=== TASK DESCRIPTION ===
The output must match the entries below exactly, with pictures removed.

=== DATA EXTRACT ===
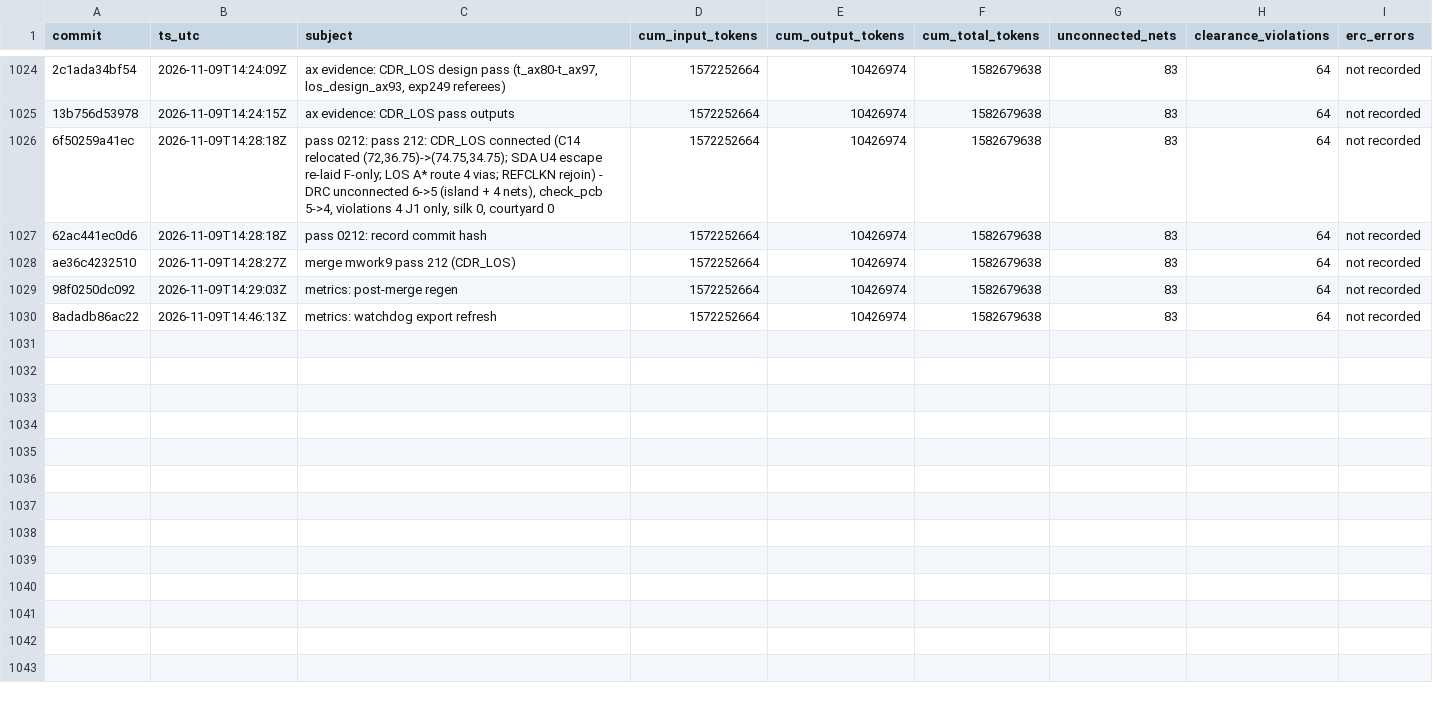
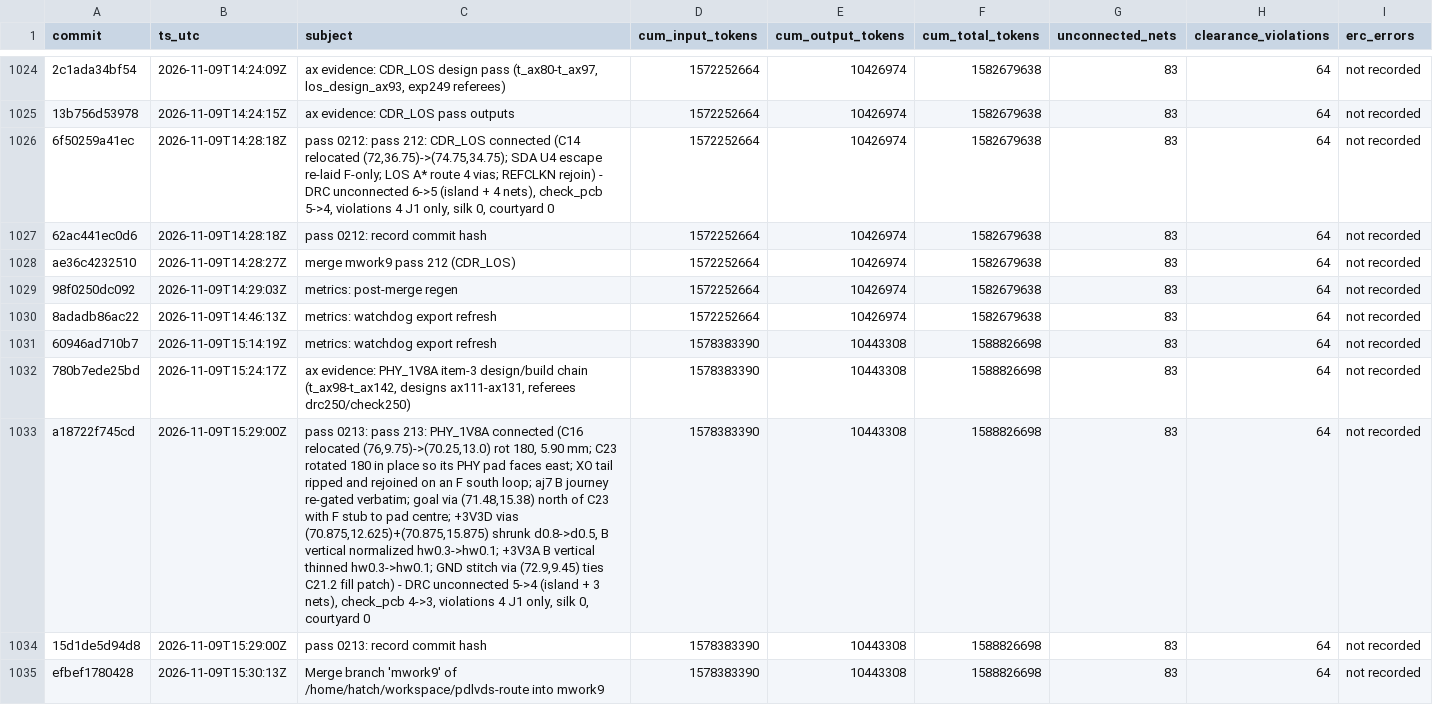
Before and after one commit to sneakers-the-rat/lvds-receiver-official, a CSV file: metrics/commit_alignment.csv, drawn as a sheet; only a part is shown, gaps mark what is left out; the diff names each change by its address in the sheet, - before the commit and + after, or states it on an @@ line.

Commit message:
metrics: post-merge regen

```diff
--- a/metrics/commit_alignment.csv
+++ b/metrics/commit_alignment.csv
+row 1031: 60946ad710b7 | 2026-11-09T15:14:19Z | metrics: watchdog export refresh | 1578383390 | 10443308 | 1588826698 | 83 | 64 | not recorded
+row 1032: 780b7ede25bd | 2026-11-09T15:24:17Z | ax evidence: PHY_1V8A item-3 design/build chain (t_ax98-t_ax142, designs ax111-ax131, referees drc250/check250) | 1578383390 | 10443308 | 1588826698 | 83 | 64 | not recorded
+row 1033: a18722f745cd | 2026-11-09T15:29:00Z | pass 0213: pass 213: PHY_1V8A connected (C16 relocated (76,9.75)->(70.25,13.0) rot 180, 5.90 mm; C23 rotated 180 in place so its PHY pad faces east; XO tail ripped and rejoined on an F south loop; aj7 B journey re-gated verbatim; goal via (71.48,15.38) north of C23 with F stub to pad centre; +3V3D vias (70.875,12.625)+(70.875,15.875) shrunk d0.8->d0.5, B vertical normalized hw0.3->hw0.1; +3V3A B vertical thinned hw0.3->hw0.1; GND stitch via (72.9,9.45) ties C21.2 fill patch) - DRC unconnected 5->4 (island + 3 nets), check_pcb 4->3, violations 4 J1 only, silk 0, courtyard 0 | 1578383390 | 10443308 | 1588826698 | 83 | 64 | not recorded
+row 1034: 15d1de5d94d8 | 2026-11-09T15:29:00Z | pass 0213: record commit hash | 1578383390 | 10443308 | 1588826698 | 83 | 64 | not recorded
+row 1035: efbef1780428 | 2026-11-09T15:30:13Z | Merge branch 'mwork9' of /home/hatch/workspace/pdlvds-route into mwork9 | 1578383390 | 10443308 | 1588826698 | 83 | 64 | not recorded
```
Also changed, not shown: 1 other file.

=== ANSWER ===
Before and after one commit to sneakers-the-rat/lvds-receiver-official, a CSV file: metrics/commit_alignment.csv, drawn as a sheet; only a part is shown, gaps mark what is left out; the diff names each change by its address in the sheet, - before the commit and + after, or states it on an @@ line.

Commit message:
metrics: post-merge regen

```diff
--- a/metrics/commit_alignment.csv
+++ b/metrics/commit_alignment.csv
+row 1031: 60946ad710b7 | 2026-11-09T15:14:19Z | metrics: watchdog export refresh | 1578383390 | 10443308 | 1588826698 | 83 | 64 | not recorded
+row 1032: 780b7ede25bd | 2026-11-09T15:24:17Z | ax evidence: PHY_1V8A item-3 design/build chain (t_ax98-t_ax142, designs ax111-ax131, referees drc250/check250) | 1578383390 | 10443308 | 1588826698 | 83 | 64 | not recorded
+row 1033: a18722f745cd | 2026-11-09T15:29:00Z | pass 0213: pass 213: PHY_1V8A connected (C16 relocated (76,9.75)->(70.25,13.0) rot 180, 5.90 mm; C23 rotated 180 in place so its PHY pad faces east; XO tail ripped and rejoined on an F south loop; aj7 B journey re-gated verbatim; goal via (71.48,15.38) north of C23 with F stub to pad centre; +3V3D vias (70.875,12.625)+(70.875,15.875) shrunk d0.8->d0.5, B vertical normalized hw0.3->hw0.1; +3V3A B vertical thinned hw0.3->hw0.1; GND stitch via (72.9,9.45) ties C21.2 fill patch) - DRC unconnected 5->4 (island + 3 nets), check_pcb 4->3, violations 4 J1 only, silk 0, courtyard 0 | 1578383390 | 10443308 | 1588826698 | 83 | 64 | not recorded
+row 1034: 15d1de5d94d8 | 2026-11-09T15:29:00Z | pass 0213: record commit hash | 1578383390 | 10443308 | 1588826698 | 83 | 64 | not recorded
+row 1035: efbef1780428 | 2026-11-09T15:30:13Z | Merge branch 'mwork9' of /home/hatch/workspace/pdlvds-route into mwork9 | 1578383390 | 10443308 | 1588826698 | 83 | 64 | not recorded
```
Also changed, not shown: 1 other file.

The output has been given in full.